In this post I am going to discuss the need for a local Windows PC and considerations for remote access.
Local Windows PC
I allowed for a local Windows PC in the original spec, but I was hoping to not need it. However, after watching Mike, VA3MW’s YouTube video on his remote station, I changed my mind. Mike’s arguments in favour were:
- running Ham-related software locally reduces Internet traffic and latency; and,
- having everything local opens up the potential for others to access and use the station with minimal trouble
So, I stumped up for a Mini IT8 from Geekom. This is a micro-PB with an Intel i5, 16GB RAM and 512GB SSD. More than enough for my needs. It runs Windows 11 (unfortunately), but I’m gradually getting used to its foibles.

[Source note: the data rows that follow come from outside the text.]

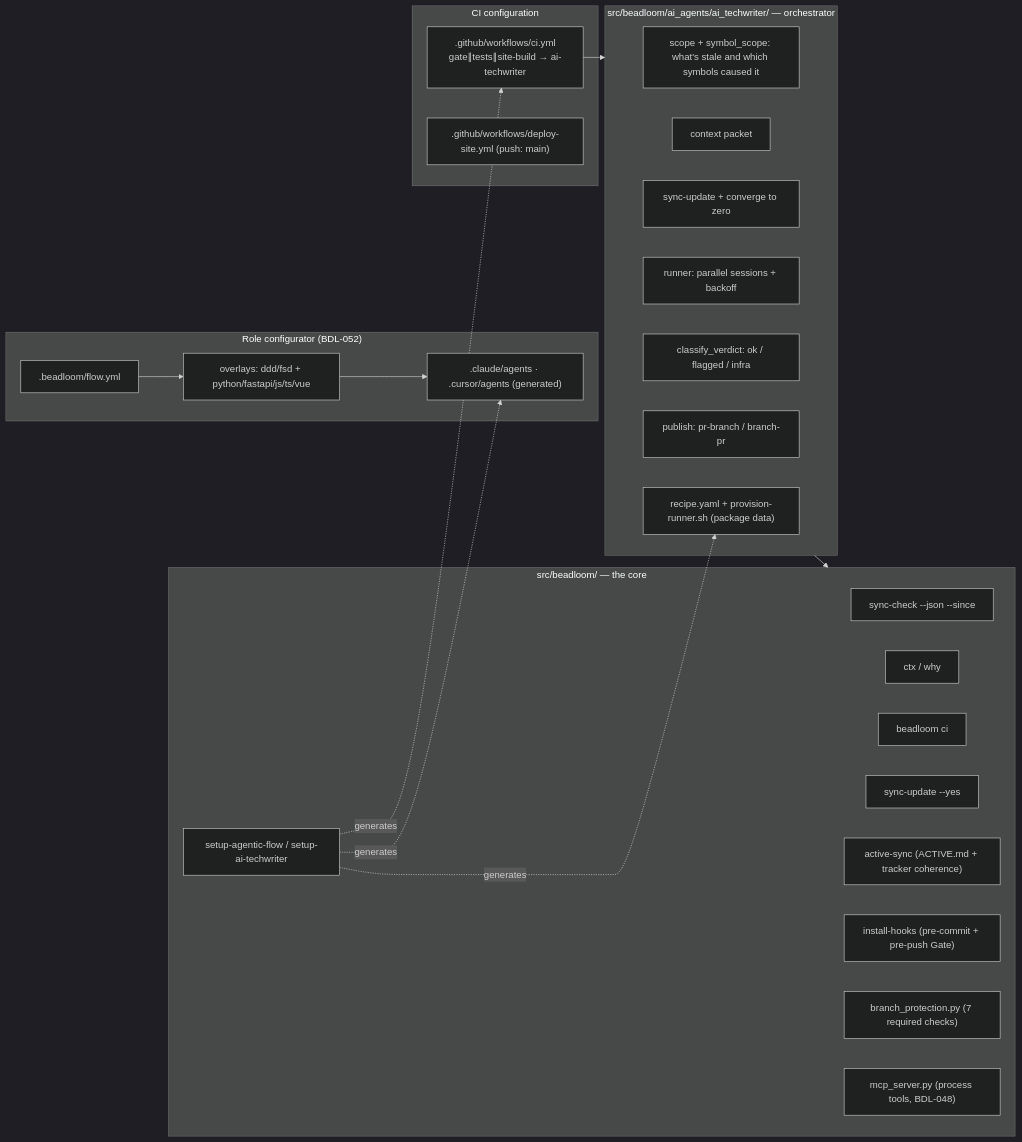
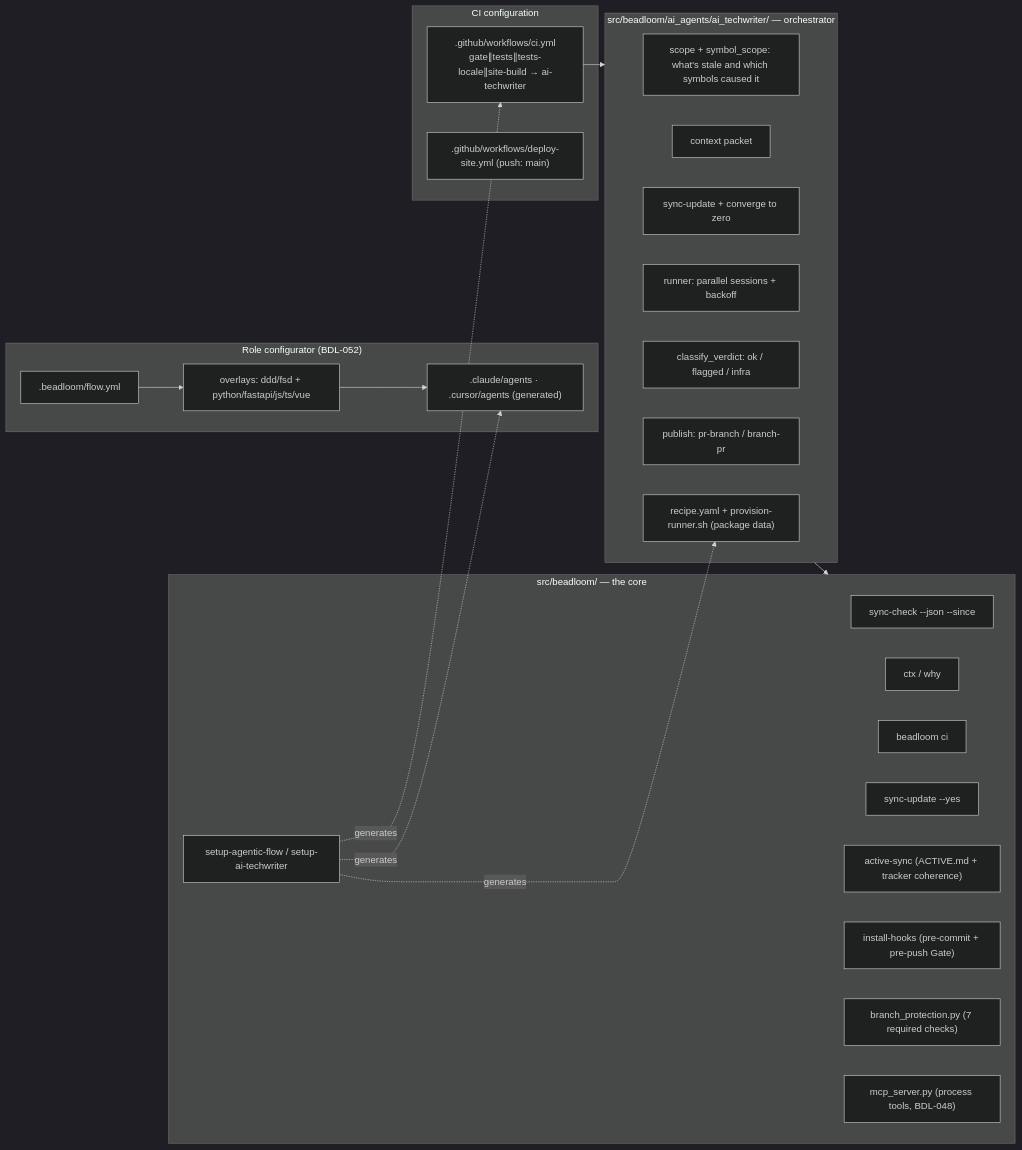
One commit to zoologov/beadloom changed the fourth of 10 diagrams in docs/guides/multi-agent-development.md. Above: the diagram before and after it, drawn with Mermaid (dark theme). The commit also changed other lines of this file and 95 other files, not shown here.

````diff
--- a/docs/guides/multi-agent-development.md
+++ b/docs/guides/multi-agent-development.md
@@ -235,42 +239,42 @@
 ```mermaid
 flowchart LR
   subgraph CORE["src/beadloom/ — the core"]
     SYNC["sync-check --json --since"]
     CTX["ctx / why"]
     CI_GATE["beadloom ci"]
     MARK["sync-update --yes"]
     ACTIVE["active-sync (ACTIVE.md + tracker coherence)"]
     SETUP["setup-agentic-flow / setup-ai-techwriter"]
     HOOKS["install-hooks (pre-commit + pre-push Gate)"]
     BP["branch_protection.py (7 required checks)"]
     MCP["mcp_server.py (process tools, BDL-048)"]
   end
 
   subgraph AIAGENTS["src/beadloom/ai_agents/ai_techwriter/ — orchestrator"]
     H_SCOPE["scope + symbol_scope: what's stale and which symbols caused it"]
     H_PKT["context packet"]
     H_LOOP["sync-update + converge to zero"]
     H_RUN["runner: parallel sessions + backoff"]
     H_VERDICT["classify_verdict: ok / flagged / infra"]
     H_PUB["publish: pr-branch / branch-pr"]
     H_RECIPE["recipe.yaml + provision-runner.sh (package data)"]
   end
 
   subgraph FLOWCFG["Role configurator (BDL-052)"]
     FLOW[".beadloom/flow.yml"]
     OVERLAYS["overlays: ddd/fsd + python/fastapi/js/ts/vue"]
     ADAPT[".claude/agents · .cursor/agents (generated)"]
   end
 
   subgraph CI["CI configuration"]
-    GH_YML[".github/workflows/ci.yml<br/>gate∥tests∥site-build → ai-techwriter"]
+    GH_YML[".github/workflows/ci.yml<br/>gate∥tests∥tests-locale∥site-build → ai-techwriter"]
     GH_DEPLOY[".github/workflows/deploy-site.yml (push: main)"]
   end
 
   GH_YML --> AIAGENTS
   AIAGENTS --> CORE
   FLOW --> OVERLAYS --> ADAPT
   SETUP -.->|generates| GH_YML
   SETUP -.->|generates| ADAPT
   SETUP -.->|generates| H_RECIPE
 ```
````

So far I’ve installed:
- VE7CC DX Cluster software
- Log4OM logging software
- SmartSDR for Windows to drive the Flex locally
The PC is logged into my Microsoft account so the OneDrive replicates to my home QTH.
I’ll access the remote PC over Microsoft’s Remote Desktop client – remembering to play audio on the remote server and not back on the home station.
It’s worth noting that I’m only proposing to use the remote installation of SmartSDR for digital modes. For voice modes and CW I’ll use SmartSDR on my home Mac and use FlexLink to access the Remote Station.
Given that I am designing a Remote Station, access to the Remote Station is a major aspect of the design. The primary requirement is for remote access from my home QTH, but I also want access when I am on the road.
Normally, this would be relatively easy to achieve because the RUT951 would be directly connected to the Internet and I could either open ports or set up a VPN gateway.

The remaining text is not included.